## [TASK DIRECTIONS]
What you return should be the entries, unchanged, without their pictures.

Dataset entries

—————

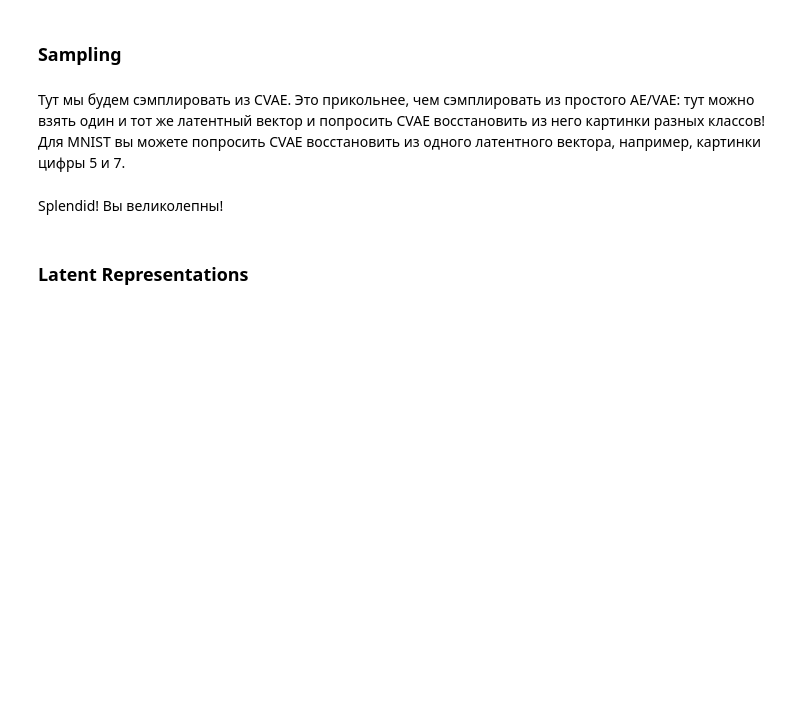
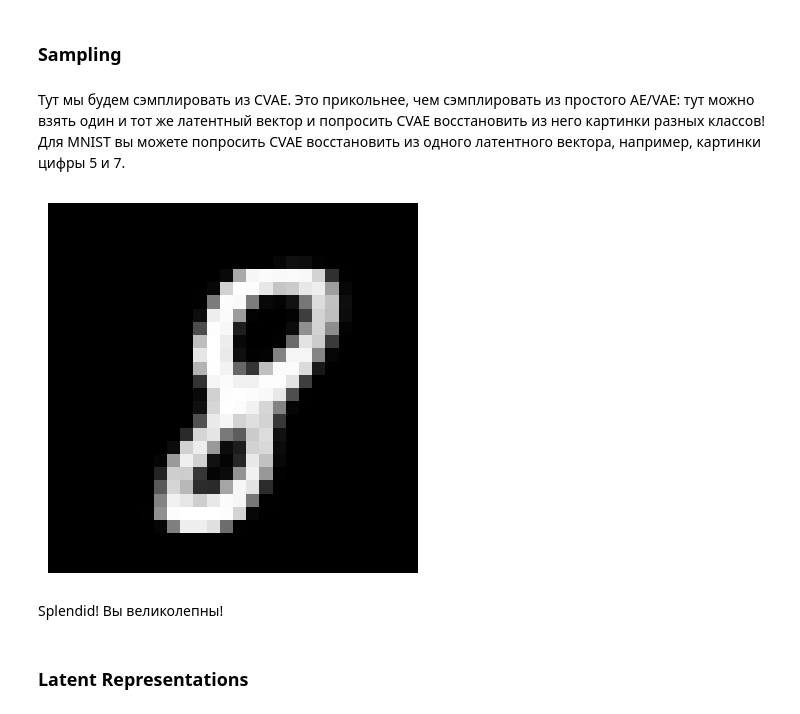
Before and after one commit to blckvia/DeepLearningSchool, a Jupyter notebook: week_10_AE_VAE/Homework/hw_7_autoencoders.ipynb, the cells around one changed output. Saved outputs shown, nothing was run; the diff lists cells and outputs as text; code cells hidden in the pictures; blank space fills up the shorter version.

```diff
--- a/week_10_AE_VAE/Homework/hw_7_autoencoders.ipynb
+++ b/week_10_AE_VAE/Homework/hw_7_autoencoders.ipynb
@@ -692,3 +729,18 @@ class CVAE(nn.Module):
+# %%
+cvae = CVAE(28*28, features, 10, 256).to(device)
+optimizer = torch.optim.AdamW(cvae.parameters(), lr=1e-3)
+
+for epoch in range(30):
+    for batch in train_loader:
+        images, labels = batch
+        images = images.view(-1, 28 * 28).to(device)
+        labels_onehot = F.one_hot(labels, num_classes=10).float().to(device)
+
+        optimizer.zero_grad()
+        mu, logsigma, rec = cvae(images, labels_onehot)
+        loss = loss_vae(images, mu, logsigma, rec)
+        loss.backward()
+        optimizer.step()
 # %% [markdown]
 ### Sampling
 # %% [markdown]
@@ -699,3 +749,14 @@ class CVAE(nn.Module):
+# %%
+sample_class = torch.tensor([8]).to(device)
+ohe = F.one_hot(sample_class, num_classes=10).float()
+z = torch.randn(1, features).to(device)
+sample_img = cvae.decode(z, ohe)
+
+plt.imshow(sample_img.view(28, 28).detach().cpu().numpy(), cmap='gray')
+plt.axis('off')
+plt.show()
+# %% [output]
+[figure, added]
 # %% [markdown]
 Splendid! Вы великолепны!
 # %% [markdown]
```
Also changed, not shown: parts of 9 cells of this notebook.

—————

## [WRITTEN ANSWER]
Before and after one commit to blckvia/DeepLearningSchool, a Jupyter notebook: week_10_AE_VAE/Homework/hw_7_autoencoders.ipynb, the cells around one changed output. Saved outputs shown, nothing was run; the diff lists cells and outputs as text; code cells hidden in the pictures; blank space fills up the shorter version.

```diff
--- a/week_10_AE_VAE/Homework/hw_7_autoencoders.ipynb
+++ b/week_10_AE_VAE/Homework/hw_7_autoencoders.ipynb
@@ -692,3 +729,18 @@ class CVAE(nn.Module):
+# %%
+cvae = CVAE(28*28, features, 10, 256).to(device)
+optimizer = torch.optim.AdamW(cvae.parameters(), lr=1e-3)
+
+for epoch in range(30):
+    for batch in train_loader:
+        images, labels = batch
+        images = images.view(-1, 28 * 28).to(device)
+        labels_onehot = F.one_hot(labels, num_classes=10).float().to(device)
+
+        optimizer.zero_grad()
+        mu, logsigma, rec = cvae(images, labels_onehot)
+        loss = loss_vae(images, mu, logsigma, rec)
+        loss.backward()
+        optimizer.step()
 # %% [markdown]
 ### Sampling
 # %% [markdown]
@@ -699,3 +749,14 @@ class CVAE(nn.Module):
+# %%
+sample_class = torch.tensor([8]).to(device)
+ohe = F.one_hot(sample_class, num_classes=10).float()
+z = torch.randn(1, features).to(device)
+sample_img = cvae.decode(z, ohe)
+
+plt.imshow(sample_img.view(28, 28).detach().cpu().numpy(), cmap='gray')
+plt.axis('off')
+plt.show()
+# %% [output]
+[figure, added]
 # %% [markdown]
 Splendid! Вы великолепны!
 # %% [markdown]
```
Also changed, not shown: parts of 9 cells of this notebook.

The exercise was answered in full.